  2.  In a television programme where a cameraman accompanies police on the beat, a motorway patrol gave a "warning" on three separate occasions when they stopped vehicles travelling at over 100 mph.

  On one of the occasions the officer told the young woman (who had only just passed her test) recorded travelling at 103 mph that if he sent her to the magistrates court she would lose her licence and perhaps be sent to prison, but as he did not feel that appropriate he would just give her a warning on this occasion.

  In a similar programme, one patrol officer gave a fixed penalty of £60 and three points to a driver recorded travelling at 68 mph in a 40 mph zone.

  In others I have seen clear cases of persons guilty of GBH (with photographic evidence) being released without charge and persons being in possession of class A drugs being issued with a "street caution".

  I watch a number of these programmes and what the police dole out to offenders is nothing short of alarming, making a mockery of our judicial system and of our Sentencing Guidelines which are provided primarily to ensure fairness and equality throughout the country.

  3.  It is my perception that under-charging is standard practice in my county. In fact it is very rare to see charges of ABH and my guess is that they are reserved for cases where injury is sufficiently serious to require hospital treatment, ie broken bones. It is extremely common to see photographs of bruises, scratches etc in cases of Common Assault and I have asked legal advisers why the higher charge has not been brought.

  4.  Just last week a public order offence which was contested became the lesser one (S.4 to S.5)—it was spitting at a policeman and resisting. I have seen a number of these occur in the courtroom, it is the norm.

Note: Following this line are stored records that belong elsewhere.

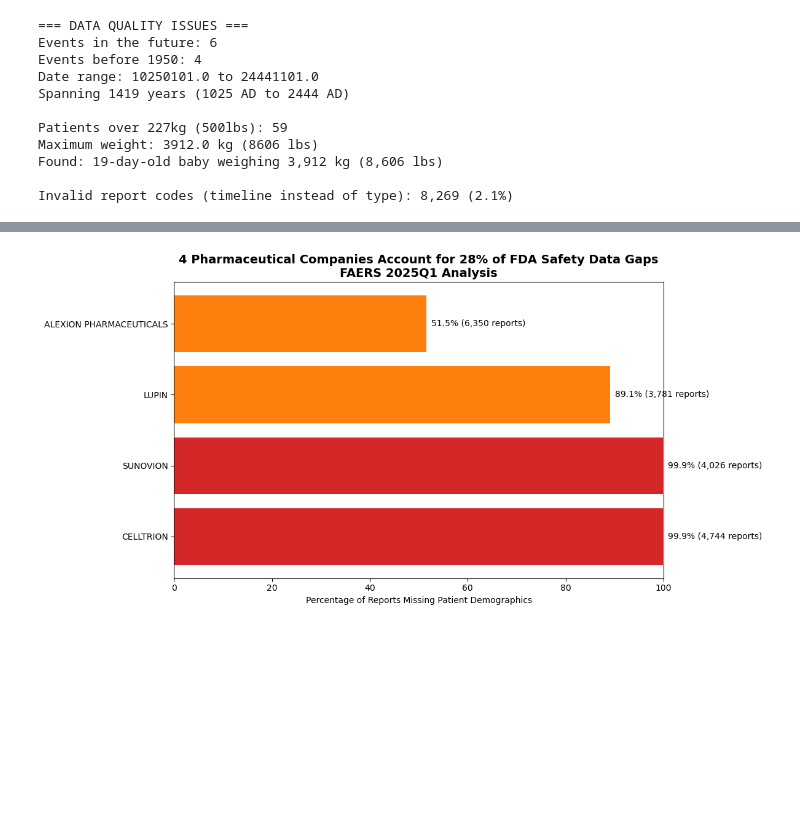
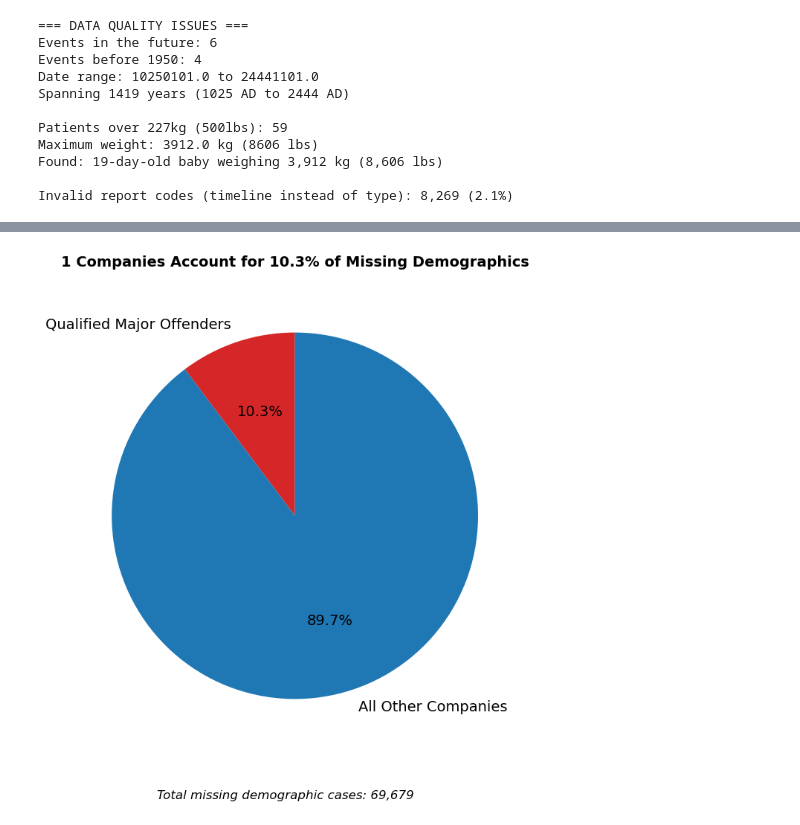
Before and after one commit to michealbeatty/faers-data-quality-2025Q1, a Jupyter notebook: ffaers_2025Q1.ipynb, the cells around one changed output, grey strips where cells are left out. Cells and saved outputs as stored; diff of their text form; code cells hidden in the pictures; blank space fills up the shorter version.

```diff
--- a/ffaers_2025Q1.ipynb
+++ b/ffaers_2025Q1.ipynb
@@ -211,10 +290,19 @@ print()
 
 # Get report volumes for the 100% non-compliant companies
 perfect_non_compliant = missing_rates[missing_rates == 100.0]
-print("Companies with 100% missing demographics:")
+
+# Filter to only companies with >1,000 reports
+perfect_non_compliant = perfect_non_compliant[
+    perfect_non_compliant.index.to_series().map(
+        lambda c: demo_df['mfr_sndr'].value_counts().get(c, 0) > 1000
+    )
+]
+
+print("Companies with 100% missing demographics (over 1,000 reports):")
 for company in perfect_non_compliant.index:
     volume = demo_df[demo_df['mfr_sndr'] == company].shape[0]
-    print(f"{company.upper()}: {volume:,} reports (100% missing)")
+    print(f"{company}: {volume:,} reports (100% missing)")
+
 
 # Summary stats
 volumes = [demo_df[demo_df['mfr_sndr'] == company].shape[0]
@@ -228,10 +316,6 @@ high_volume_missing = missing_rates[missing_rates.index.isin(high_volume_compani
 
 print(f"\nHigh-volume companies (Top 20 by report count) - Missing demographic rates:")
 print(high_volume_missing.sort_values(ascending=False).head(10))
-
-# Focus on major offenders
-major_offenders = ['CELLTRION', 'SUNOVION', 'LUPIN', 'ALEXION PHARMACEUTICALS']
-total_missing_from_offenders = 0
 
 print(f"\n=== MAJOR COMPLIANCE VIOLATIONS ===")
 for company in major_offenders:
@@ -247,6 +331,42 @@ for company in major_offenders:
 
 print(f"\n4 companies account for {total_missing_from_offenders:,} of {len(all_missing_demo):,} missing cases")
 print(f"That represents {total_missing_from_offenders/len(all_missing_demo)*100:.1f}% of the entire demographic data problem")
+
+# Define real criteria for major offenders
+MIN_REPORTS = 3500
+MIN_MISSING_PCT = 50
+
+# Filter companies that meet both criteria
+offender_df = summary_df[
+    (summary_df['Total Reports'] >= MIN_REPORTS) &
+    (summary_df['Percent Missing'] >= MIN_MISSING_PCT)
+].sort_values('Percent Missing', ascending=False)
+
+# List the real offenders
+print("\n=== REVISED MAJOR OFFENDERS (BASED ON CRITERIA) ===")
+print(offender_df.to_string())
+
+# Store offender names and counts for charting
+major_offenders = offender_df.index.tolist()
+offender_counts = offender_df['Missing All Demographics'].tolist()
+offender_rates = offender_df['Percent Missing'].tolist()
+
+# Revised pie chart
+total_missing_from_offenders = sum(offender_counts)
+labels = ['Qualified Major Offenders', 'All Other Companies']
+sizes = [total_missing_from_offenders, len(all_missing_demo) - total_missing_from_offenders]
+sizes = [s / sum(sizes) * 100 for s in sizes]
+
+fig, ax = plt.subplots(figsize=(10, 8))
+wedges, texts, autotexts = ax.pie(sizes, labels=labels, autopct='%1.1f%%',
+                                  colors=['#d62728', '#1f77b4'], startangle=90,
+                                  textprops={'fontsize': 14})
+ax.set_title(f"{len(major_offenders)} Companies Account for {sizes[0]:.1f}% of Missing Demographics",
+             fontsize=14, fontweight='bold', pad=20)
+plt.figtext(0.5, 0.02, f'Total missing demographic cases: {len(all_missing_demo):,}',
+            ha='center', fontsize=12, style='italic')
+plt.savefig("images/revised_major_offenders_pie.png", dpi=300, bbox_inches='tight')
+plt.show()
 # %% [output]
 === PHARMACEUTICAL COMPLIANCE ANALYSIS ===
 Top companies by missing demographic rates:
@@ -268,25 +388,4 @@ That represents 27.8% of the entire demographic data problem
+[figure, added]
-# %%
-# The main story - 4 companies driving the problem
-major_offenders = ['CELLTRION', 'SUNOVION', 'LUPIN', 'ALEXION PHARMACEUTICALS']
-offender_rates = [99.94, 99.90, 89.13, 51.53]
-offender_counts = [4744, 4026, 3781, 6350]
-
-fig, ax = plt.subplots(figsize=(12, 6))
-bars = ax.barh(major_offenders, offender_rates, color=['#d62728', '#d62728', '#ff7f0e', '#ff7f0e'])
-ax.set_xlabel('Percentage of Reports Missing Patient Demographics')
-ax.set_title('4 Pharmaceutical Companies Account for 28% of FDA Safety Data Gaps\nFAERS 2025Q1 Analysis', fontsize=14, fontweight='bold')
-ax.set_xlim(0, 100)
-
-# Add data labels
-for i, (rate, count) in enumerate(zip(offender_rates, offender_counts)):
-    ax.text(rate + 1, i, f'{rate:.1f}% ({count:,} reports)', va='center')
-
-plt.tight_layout()
-# Save figure to disk
-plt.savefig("images/top_4_offenders.png", dpi=300, bbox_inches='tight')
-plt.show()
-# %% [output]
-[figure, removed]
 # %%
 # ===================================================================
 # 6. VERIFICATION AND FINAL SUMMARY
```
Also changed, not shown: parts of 9 cells of this notebook.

  5.  I sat in the Crown Court with Judge X on an appeal against sentence for two accounts of common assault. The defendant had pleaded guilty in the lower court to two charges of common assault and given six months custody. He appealed saying he did not get any discount for his guilty plea. At the time, the lower court had been given the advice that as there were two charges they could give two lots of six months custody so they had in fact given him a discount. However, the law had changed and now for this summary only offence, you can only give a maximum of six months custody irrespective of how many charges are bought on the same day. This particular case was quite appalling. A young, fit guy had gone round to his Grandmother's flat and intimidated and assaulted her. He had tipped her off a sofa on to the floor bruising her face. The next day he had returned to her flat this time with his father (ie her son) and this time the two of them had assaulted and intimidated her again tipping her off the sofa and bruising her. This was a most appalling crime with many aggravating features not least of all it being domestic violence on a vulnerable person. In terms of level of seriousness the Judge, myself and the other magistrate were adamant that it deserved a year's imprisonment with a reduction for guilty plea. We were then totally appalled to find that we could a) only give a total of six month's custody even though there were two charges and b) we were obliged to give a discount off the six months for the guilty plea. His appeal was allowed and six months was reduced to four months.

  I am not only frustrated by the law as it stands but by the CPS as well. I expect it was a plea bargain (though I do not know that for a fact but it was the opinion of the judge as well at the time). So by agreeing to plead guilty to the lesser charge he saves the public purse. But in a case like this is that justice? I certainly do not think so. Surely each case of common assault should carry a maximum six months custody. Especially where a higher charge could have been bought, as in this case as the victim was injured as a result of the assault and ABH would have been made out.

previous page contents next page

House of Commons home page Parliament home page House of Lords home page search page enquiries index

© Parliamentary copyright 2009
Prepared 6 August 2009